Like many security guards, Frazier fully endorses the health insurance scheme. He argued that security guards are sometimes exposed to harsh working conditions and hazards which put them at risk for health problems, but for now, he will make do with what is available to him at no extra cost.
"What I do is that whenever time I need to go to the doctor, I try to access the free health service at the clinic," said Frazier.
The issue of their inability to afford the self-contributory health insurance scheme is one of several issues the security guards have mandated the trade unions representing them to address.

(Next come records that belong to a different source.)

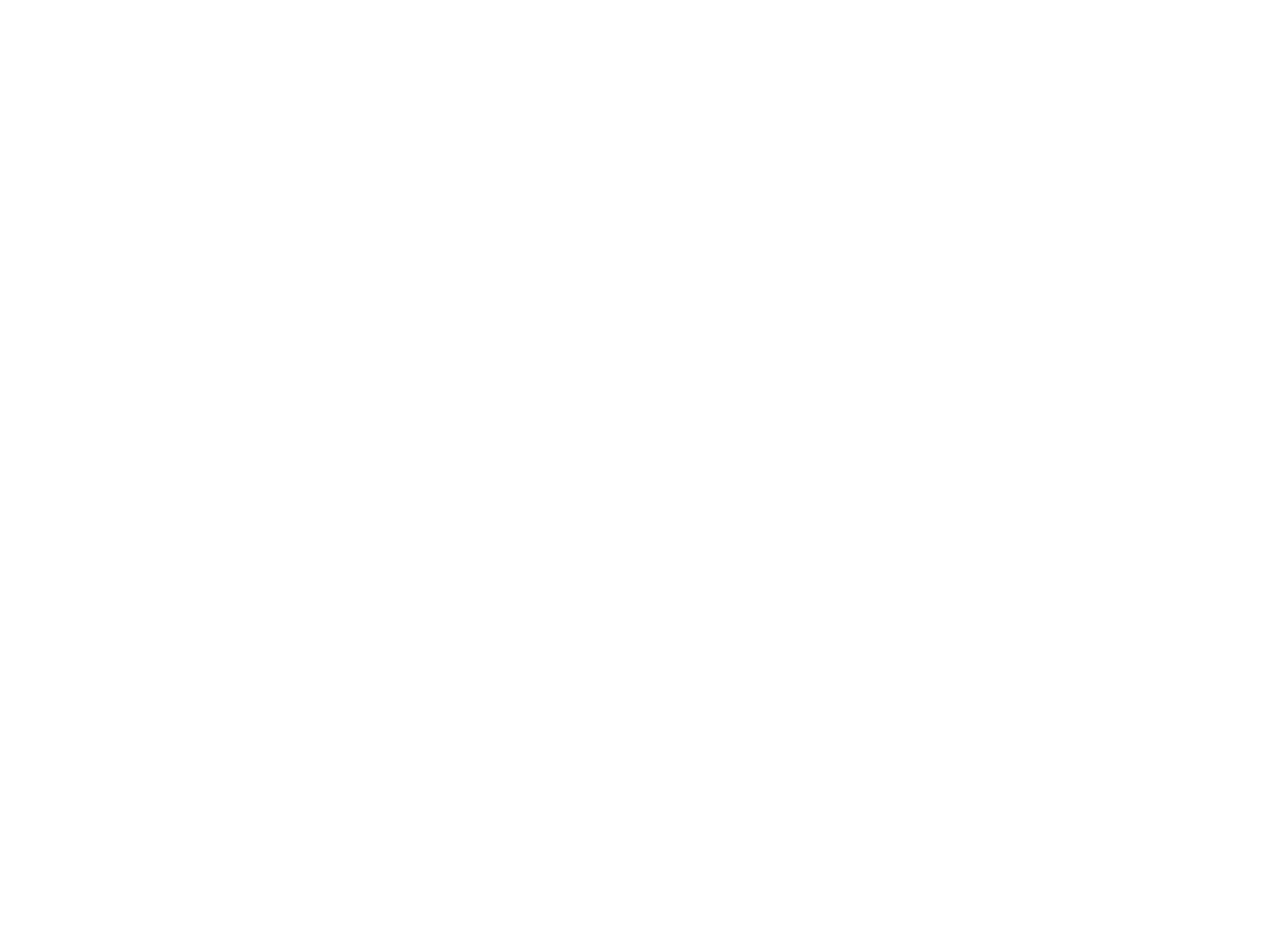
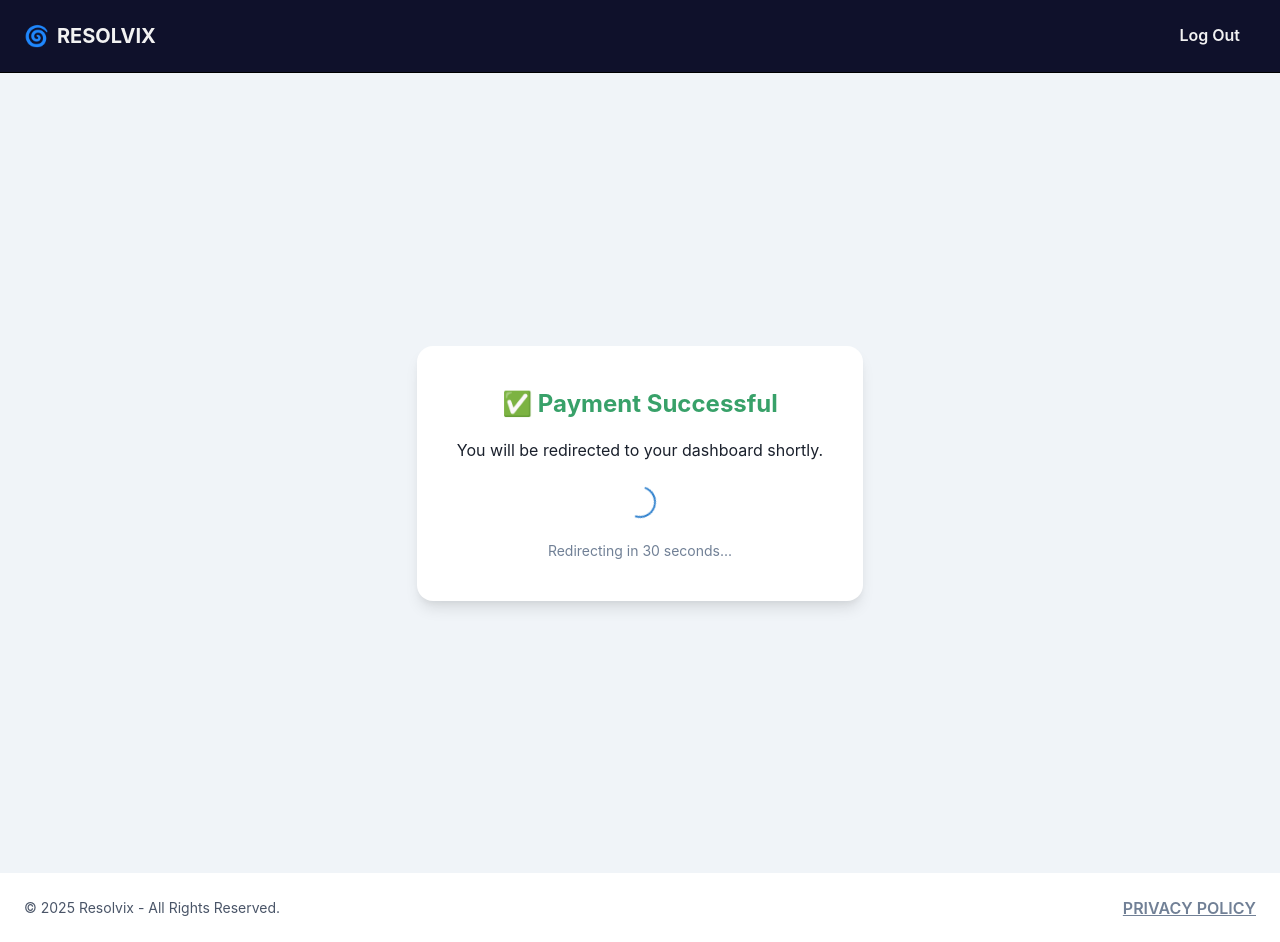
Before and after one commit to karthik-k-resolvix/resolvix-main-repo, a React (Create React App) app: page /payment-success in a window 1280 px wide. Before the commit this address had no page. Before the commit the page ends 800 px from the top, so only its background shows below. Built offline with nearby package versions, Linux system fonts and the light colour scheme.

Commit message:
changes for payment flow

```diff
--- a/src/App.jsx
+++ b/src/App.jsx
@@ -4,6 +4,7 @@
 import RegisterPage from './auth/RegisterPage';
 import DashboardPage from './auth/DashboardPage';
 import ResolvixHomepage from './ResolvixHomepage';
+import PaymentSuccess from './auth/PaymentSuccess';
 
 export default function App() {
   return (
@@ -14,6 +15,8 @@
           <Route path="/login" element={<LoginPage />} />
           <Route path="/register" element={<RegisterPage />} />
           <Route path="/dashboard" element={<DashboardPage />} />
+          <Route path="/payment-success" element={<PaymentSuccess />} />
+
         </Routes>
       </Router>
     </AuthProvider>
--- /dev/null
+++ b/src/auth/PaymentSuccess.jsx
@@ -0,0 +1,44 @@
+// src/pages/PaymentSuccess.jsx
+import React, { useEffect } from 'react';
+import { useNavigate } from 'react-router-dom';
+import { Box, Text, Spinner, VStack } from '@chakra-ui/react';
+import Header from '../components/Header';
+import Footer from '../components/Footer';
+
+export default function PaymentSuccess() {
+  const navigate = useNavigate();
+
+  useEffect(() => {
+    const timer = setTimeout(() => {
+      navigate('/dashboard');
+    }, 30000); // 30 seconds
+
+    return () => clearTimeout(timer); // cleanup
+  }, [navigate]);
+
+  return (
+    <Box>
+        <Header/>
+    <VStack justify="center" align="center" minH="100vh" spacing={6} bg="#f0f4f8">
+      <Box
+        p={10}
+        borderRadius="2xl"
+        boxShadow="lg"
+        bg="white"
+        textAlign="center"
+        maxW="md"
+      >
+        <Text fontSize="2xl" fontWeight="bold" color="green.500">
+          ✅ Payment Successful
+        </Text>
+        <Text mt={4}>You will be redirected to your dashboard shortly.</Text>
+        <Spinner mt={6} size="lg" color="blue.500" />
+        <Text mt={4} fontSize="sm" color="gray.500">
+          Redirecting in 30 seconds...
+        </Text>
+      </Box>
+    </VStack>
+    <Footer/>
+    </Box>
+  );
+}
--- a/src/auth/RegisterPage.jsx
+++ b/src/auth/RegisterPage.jsx
@@ -5,11 +5,10 @@
   Button, VStack, Text, useDisclosure, Modal, ModalOverlay,
   ModalContent, ModalHeader, ModalBody, ModalCloseButton, HStack
 } from '@chakra-ui/react';
-import { useNavigate } from 'react-router-dom';
+import { redirect, useNavigate } from 'react-router-dom';
 import { useAuth } from '../auth/AuthProvider';
 import { supabase } from '../supabaseClient';
 import PrivacyPolicyContent from '../components/PrivacyPolicyContent';
-
 import Footer from '../components/Footer';
 import Header from '../components/Header';
 
@@ -45,29 +44,44 @@
     e.preventDefault();
     if (!consentGiven) return;
     setSubmitting(true);
+
     try {
-      await supabase.from('profiles').insert({
-        id: user.id,
-        email: user.email,
+      // Insert minimal profile data into Supabase
+
+      const fd = new FormData();
+
+      // Add metadata fields except file objects
+      const metadata = {
+        brandName: formData.brandName,
+        email: formData.email,
+        website: formData.website,
+        industry: formData.industry,
+        notes: formData.notes,
         name: formData.name
+      };
+
+      fd.append('metadata', JSON.stringify([metadata]));
+
+      // Append files to formData
+      if (formData.serviceGuide instanceof File) fd.append('serviceGuide', formData.serviceGuide);
+      if (formData.faqs instanceof File) fd.append('faqs', formData.faqs);
+      if (formData.catalogue instanceof File) fd.append('catalogue', formData.catalogue);
+
+      // Actual file upload
+      const res = await fetch('https://n8n.srv756188.hstgr.cloud/webhook/ce367d9c-cb7c-47ad-acf9-a551a5083a70', {
+        method: 'POST',
+        body: fd
       });
 
-      const fd = new FormData();
-      const meta = { ...formData };
-      delete meta.serviceGuide; delete meta.faqs; delete meta.catalogue;
-      meta.submittedAt = new Date().toISOString();
+      const respJson = await res.text();
+      const redirectUrl = JSON.parse(respJson);
+  if (redirectUrl && res.ok) {
+    window.location.href = redirectUrl.short_url  || '/dashboard'; // 🚀 perform the redirect
+  }
 
-      fd.append('metadata', JSON.stringify([meta]));
-      if (formData.serviceGuide) fd.append('serviceGuide', formData.serviceGuide);
-      if (formData.faqs) fd.append('faqs', formData.faqs);
-      if (formData.catalogue) fd.append('catalogue', formData.catalogue);
+    } catch (err) {
+      console.error(err);
 
-      const res = await fetch('https://n8n.srv756188.hstgr.cloud/webhook/ce367d9c-cb7c-47ad-acf9-a551a5083a70', {
-        method: 'POST', body: fd
-      });
-      const { short_url } = await res.json();
-      window.location.href = short_url || '/dashboard';
-    } catch (err) {
       alert('Submission failed.');
     } finally {
       setSubmitting(false);
@@ -76,35 +90,35 @@
 
   return (
     <div>
-      <Box bg='brand.bgSecondary'  >
-      <Header/>
-    <Box maxW="600px" mx="auto" mt={10} p={6} bg="white" borderRadius="lg" boxShadow="md" >
+      <Box bg='brand.bgSecondary'>
+        <Header />
+        <Box maxW="600px" mx="auto" mt={10} p={6} bg="white" borderRadius="lg" boxShadow="md">
           <Heading fontSize="2xl" mb={4} color="brand.purple">Brand Registration</Heading>
-      <form maxH="90%" onSubmit={handleSubmit}>
+          <form onSubmit={handleSubmit}>
             <VStack spacing={4} align="stretch">
               <FormControl isRequired>
                 <FormLabel>Full Name</FormLabel>
-            <Input name="name" value={formData.name} onChange={handleChange} placeholder="Your full name" />
+                <Input name="name" value={formData.name} onChange={handleChange} />
               </FormControl>
 
               <FormControl isRequired>
                 <FormLabel>Brand Name</FormLabel>
-            <Input name="brandName" value={formData.brandName} onChange={handleChange} placeholder="Enter your Brand name" />
+                <Input name="brandName" value={formData.brandName} onChange={handleChange} />
               </FormControl>
 
               <FormControl isRequired>
                 <FormLabel>Support Email</FormLabel>
-            <Input type="email" name="email" value={formData.email} onChange={handleChange} placeholder="Enter your support email" />
+                <Input type="email" name="email" value={formData.email} onChange={handleChange} />
               </FormControl>
 
               <FormControl isRequired>
                 <FormLabel>Website URL</FormLabel>
-            <Input type="url" name="website" value={formData.website} onChange={handleChange} placeholder="https://yourbrand.com" />
+                <Input type="url" name="website" value={formData.website} onChange={handleChange} />
               </FormControl>
 
               <FormControl isRequired>
                 <FormLabel>Industry</FormLabel>
-            <Input name="industry" value={formData.industry} onChange={handleChange} placeholder="e.g. Fashion, Electronics" />
+                <Input name="industry" value={formData.industry} onChange={handleChange} />
               </FormControl>
 
               <FormControl isRequired>
@@ -124,7 +138,7 @@
 
               <FormControl isRequired>
                 <FormLabel>Notes for AI Tuning</FormLabel>
-            <Textarea name="notes" value={formData.notes} onChange={handleChange} placeholder="Any special instructions" />
+                <Textarea name="notes" value={formData.notes} onChange={handleChange} />
               </FormControl>
 
               <HStack justifyContent="space-between" pt={4}>
@@ -165,7 +179,6 @@
               </ModalBody>
             </ModalContent>
           </Modal>
-
         </Box>
       </Box>
       <Footer />
```
Lines whose indentation alone changed are shown as unchanged.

President of the Union Clerical, Administrative and Supervisory Employees, Vincent Morrison, noted that while local companies usually contribute about 80 per cent of the cost for health insurance for their workers who are asked to pay the remaining 20 per cent, the security guards are being asked to fund the full cost of their health insurance.
"As important as the health scheme is, to have it added as a total cost to the worker is unfair. No other groups of worker pay totally for their health scheme in Jamaica," argued Morrison.
He pointed out that security guards are minimum wage earners whose salaries are vulnerable to questionable deductions.
According to Morrison, some security guards complain, for example, that they have paid more than $200,000 for uniforms which they have to return to employers at the end of their employment. There are also reports of deductions being made for infractions such as being late for work.
"Everything bar none comes at a cost to the workers," said Morrison.
"That is not the only expense that the guard incur, there is bus fares, there is lunch; sometimes security guards can't even afford a lunch, I can tell you. They have their rent, they have their mortgage, they have the kids to go to school," added Morrison.
* Name changed on request.